After old episodes of the drama about high school science teacher and meth dealer Walter White began airing on Netflix, the show got more popular on AMC, its original network. Usually, audiences for TV shows dwindle over time. With Breaking Bad, the opposite happened: Its season four finale had less than 2 million viewers; but when the series finale aired two years later, its audience had grown to 10 million people.
This is an example of what we call the Netflix Effect — that’s Netflix’s ability to find new and bigger audiences for shows that had languished on traditional networks.
That’s why Netflix was traditional TV’s frenemy for a relatively brief time period. It could grow the popularity of shows that were still running on traditional TV — while simultaneously teaching TV viewers to stream shows on Netflix.
AMC insists that Netflix was just one of the reasons Breaking Bad got so big — it says that audiences also found the show via video-on-demand and Breaking Bad “marathons” that the network would run. Most other people, including Breaking Bad creator Vince Gilligan, credit Netflix for the boost.
Netflix’s platform made it easy for viewers to binge multiple episodes in one sitting. They could watch episodes whenever they wanted, rather than waiting for them to air on TV. And, crucially: When they watched Breaking Bad on Netflix, they didn’t see a single commercial.
Netflix provided a superior way to watch the show, and audiences followed.
Breaking Bad’s Netflix-powered ascent was good for AMC, and for Netflix, and for Netflix viewers. But this kind of win-win-win was a temporary phase for Netflix and the TV networks. Eventually, the TV guys realized that even though Netflix could boost them in the short-term, they were weakening their own business in the long-term by training viewers to watch their stuff on Netflix instead of TV. So they started to claw back their programming for their own, Netflix-style services that they began launching. But Netflix executives, who anticipated that move, had been busy creating their own shows.
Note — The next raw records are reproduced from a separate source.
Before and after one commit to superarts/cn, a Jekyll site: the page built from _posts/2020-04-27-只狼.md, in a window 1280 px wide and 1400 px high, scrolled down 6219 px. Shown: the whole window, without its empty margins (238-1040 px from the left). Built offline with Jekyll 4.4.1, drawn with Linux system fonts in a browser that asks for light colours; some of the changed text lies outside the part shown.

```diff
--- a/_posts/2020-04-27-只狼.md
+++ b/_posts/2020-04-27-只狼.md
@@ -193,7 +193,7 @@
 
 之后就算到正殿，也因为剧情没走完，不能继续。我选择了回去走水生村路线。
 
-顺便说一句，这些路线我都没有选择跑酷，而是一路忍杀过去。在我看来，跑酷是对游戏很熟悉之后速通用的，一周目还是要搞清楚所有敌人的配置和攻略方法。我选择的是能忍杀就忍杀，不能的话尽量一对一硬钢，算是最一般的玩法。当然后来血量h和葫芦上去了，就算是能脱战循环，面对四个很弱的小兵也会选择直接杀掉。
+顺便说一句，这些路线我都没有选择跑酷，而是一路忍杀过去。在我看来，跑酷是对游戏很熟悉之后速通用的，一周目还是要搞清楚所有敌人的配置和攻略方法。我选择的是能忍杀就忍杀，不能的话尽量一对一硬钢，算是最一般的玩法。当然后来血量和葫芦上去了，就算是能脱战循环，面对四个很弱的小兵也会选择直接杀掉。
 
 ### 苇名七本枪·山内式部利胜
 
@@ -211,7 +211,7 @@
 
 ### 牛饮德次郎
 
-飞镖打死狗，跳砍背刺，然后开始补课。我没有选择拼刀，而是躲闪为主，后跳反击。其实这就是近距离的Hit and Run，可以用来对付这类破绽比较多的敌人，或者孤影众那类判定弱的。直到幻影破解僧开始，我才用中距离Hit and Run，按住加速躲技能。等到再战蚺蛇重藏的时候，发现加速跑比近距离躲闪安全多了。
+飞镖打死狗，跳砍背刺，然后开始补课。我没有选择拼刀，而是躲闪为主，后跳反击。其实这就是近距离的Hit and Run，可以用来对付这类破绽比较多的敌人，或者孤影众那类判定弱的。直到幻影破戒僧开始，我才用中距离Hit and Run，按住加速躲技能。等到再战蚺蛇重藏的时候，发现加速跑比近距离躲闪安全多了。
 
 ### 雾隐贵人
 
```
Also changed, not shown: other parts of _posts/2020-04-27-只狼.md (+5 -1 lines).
Even in 2020, it’s not always a direct competition. Netflix is spending billions a year on its own shows to pull more viewers away from traditional TV, but the streaming service can sometimes still work with traditional TV.
Last year, Gilligan finally released a Breaking Bad sequel — El Camino, a movie focused on Walter White’s sidekick Jesse Pinkman. And this time, the TV/Netflix order was reversed: The movie debuted on Netflix last fall and then showed up on AMC a few months later.
On this episode of Land of the Giants: The Netflix Effect, we look at Netflix’s relationship with the traditional media companies it eventually disrupted. It’s complicated! Which makes it perfect for our podcast.
Support Vox’s explanatory journalism
Every day at Vox, we aim to answer your most important questions and provide you, and our audience around the world, with information that has the power to save lives. Our mission has never been more vital than it is in this moment: to empower you through understanding. Vox’s work is reaching more people than ever, but our distinctive brand of explanatory journalism takes resources — particularly during a pandemic and an economic downturn. Your financial contribution will not constitute a donation, but it will enable our staff to continue to offer free articles, videos, and podcasts at the quality and volume that this moment requires. Please consider making a contribution to Vox today.
Author: Rani Molla